A model for site classification existed on the Nahe as far back as 100 years ago, based on the land tax for the respective parcels. The results were documented in 1901 in the "Nahe Vineyard Map for the Administrative District of Koblenz."
THE HISTORY OF THE VDP.NAHE
At the beginning of the 20th century, wine auctions on the Nahe were just as widespread as in the other regions near the Rhine. It is unclear now why the handful of wineries located around Bad Kreuznach did not join the VDNV in the year of its founding but rather only one year later in 1911, all under the name "Verein der Naturwein-Versteigerer an der Nahe." There are also other historical riddles such as: while wine auctions resumed on the Nahe soon after the founding of the Federal Republic, the association did not reform or become a member of the VDNV.
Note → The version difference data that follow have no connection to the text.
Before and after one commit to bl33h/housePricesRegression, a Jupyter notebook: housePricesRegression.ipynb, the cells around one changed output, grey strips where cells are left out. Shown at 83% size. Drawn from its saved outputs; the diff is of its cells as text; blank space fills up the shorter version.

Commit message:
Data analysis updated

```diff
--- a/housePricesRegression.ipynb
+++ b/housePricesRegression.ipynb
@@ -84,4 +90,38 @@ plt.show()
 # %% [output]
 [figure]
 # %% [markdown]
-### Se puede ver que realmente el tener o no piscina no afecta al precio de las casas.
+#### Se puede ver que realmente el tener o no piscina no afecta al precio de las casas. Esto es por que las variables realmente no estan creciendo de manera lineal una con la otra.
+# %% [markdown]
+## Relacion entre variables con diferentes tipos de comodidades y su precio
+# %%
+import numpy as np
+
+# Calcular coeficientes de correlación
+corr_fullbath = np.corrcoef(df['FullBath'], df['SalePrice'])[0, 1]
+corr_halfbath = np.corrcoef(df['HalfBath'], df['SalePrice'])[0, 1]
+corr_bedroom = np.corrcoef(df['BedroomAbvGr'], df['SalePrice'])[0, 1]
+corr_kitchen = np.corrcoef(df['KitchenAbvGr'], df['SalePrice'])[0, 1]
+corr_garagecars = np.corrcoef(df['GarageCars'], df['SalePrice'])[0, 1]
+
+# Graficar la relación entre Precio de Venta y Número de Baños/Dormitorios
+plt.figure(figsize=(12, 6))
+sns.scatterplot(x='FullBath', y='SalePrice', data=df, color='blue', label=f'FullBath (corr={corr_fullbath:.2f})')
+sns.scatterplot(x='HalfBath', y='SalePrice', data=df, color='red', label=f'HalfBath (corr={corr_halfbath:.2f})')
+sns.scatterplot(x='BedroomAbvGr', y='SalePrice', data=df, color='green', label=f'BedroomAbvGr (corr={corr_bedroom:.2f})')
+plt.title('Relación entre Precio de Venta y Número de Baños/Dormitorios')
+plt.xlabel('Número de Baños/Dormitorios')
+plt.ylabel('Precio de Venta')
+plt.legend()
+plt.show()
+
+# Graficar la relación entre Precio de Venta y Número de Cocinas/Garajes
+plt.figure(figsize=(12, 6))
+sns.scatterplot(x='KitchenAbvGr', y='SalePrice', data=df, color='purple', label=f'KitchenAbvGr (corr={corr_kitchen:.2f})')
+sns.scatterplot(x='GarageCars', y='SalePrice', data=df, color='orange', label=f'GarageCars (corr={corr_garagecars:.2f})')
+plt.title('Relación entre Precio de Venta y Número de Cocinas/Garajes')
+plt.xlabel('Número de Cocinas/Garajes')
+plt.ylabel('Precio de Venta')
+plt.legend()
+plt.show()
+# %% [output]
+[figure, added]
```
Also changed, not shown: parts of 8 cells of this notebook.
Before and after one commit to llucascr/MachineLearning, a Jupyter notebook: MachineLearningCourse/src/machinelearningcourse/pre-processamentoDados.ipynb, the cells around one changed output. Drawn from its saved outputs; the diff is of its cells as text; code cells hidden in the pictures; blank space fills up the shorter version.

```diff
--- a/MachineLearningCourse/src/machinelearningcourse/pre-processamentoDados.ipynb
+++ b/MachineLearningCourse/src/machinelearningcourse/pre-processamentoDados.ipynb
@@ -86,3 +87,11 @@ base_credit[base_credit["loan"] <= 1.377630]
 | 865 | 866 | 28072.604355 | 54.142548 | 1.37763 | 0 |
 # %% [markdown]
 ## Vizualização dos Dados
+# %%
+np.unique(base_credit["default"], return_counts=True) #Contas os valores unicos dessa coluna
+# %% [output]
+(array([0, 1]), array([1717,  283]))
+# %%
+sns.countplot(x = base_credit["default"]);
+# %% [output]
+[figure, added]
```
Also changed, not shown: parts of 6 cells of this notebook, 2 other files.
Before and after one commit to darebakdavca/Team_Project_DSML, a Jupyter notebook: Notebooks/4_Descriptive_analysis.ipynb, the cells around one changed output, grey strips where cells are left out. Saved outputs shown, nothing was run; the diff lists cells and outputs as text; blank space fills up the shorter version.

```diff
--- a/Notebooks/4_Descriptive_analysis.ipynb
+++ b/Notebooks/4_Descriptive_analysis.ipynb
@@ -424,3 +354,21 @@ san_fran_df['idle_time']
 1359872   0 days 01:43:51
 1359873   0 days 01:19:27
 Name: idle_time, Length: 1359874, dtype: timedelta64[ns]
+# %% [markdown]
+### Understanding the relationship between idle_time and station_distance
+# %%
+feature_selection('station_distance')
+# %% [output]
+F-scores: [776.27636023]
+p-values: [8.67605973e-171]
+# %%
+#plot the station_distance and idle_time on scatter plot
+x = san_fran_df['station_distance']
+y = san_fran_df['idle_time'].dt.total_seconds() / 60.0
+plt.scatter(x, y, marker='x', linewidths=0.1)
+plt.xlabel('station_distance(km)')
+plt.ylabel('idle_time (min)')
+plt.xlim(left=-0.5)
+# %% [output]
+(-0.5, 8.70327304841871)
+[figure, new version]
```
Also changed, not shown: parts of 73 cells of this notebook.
In its present form, the VDP.Nahe first formed in the 1970s. Without ever counting more than ten members, "the Nahe" today covers 550 hectares of the region’s absolute finest vineyards from Monzingen to the Rhine. Among the regional associations, the VDP.Nahe is the third member (along with the Mosel-Saar-Ruwer and Rheingau regions) that holds a public wine auction every autumn. Michael Prinz zu Salm-Salm (Wallhausen), the VDP.President between 1990 and 2007, played a decisive role in the upswing of quality viticulture in Germany and in the worldwide renaissance of Riesling. Prinz Salm also initiated the movement to adopt the Erste Lage site classification by the VDP.
1951-1990 Egon Anheuser, Bad Kreuznach
1990-1991 Michael Prinz zu Salm-Salm, Wallhausen
1991-1993 Egbert Graf von Plettenberg, Bad Kreuznach
1993-2016 Armin Diel, Burg Layen
Board of directors of the VDP.Nahe
PHONE: +49 (0) 6751 855 5159
Contact to the VDP.Nahe
c/o VDP.Estate Emrich-Schönleber
PHONE: +49 (0) 6751 / 855 5159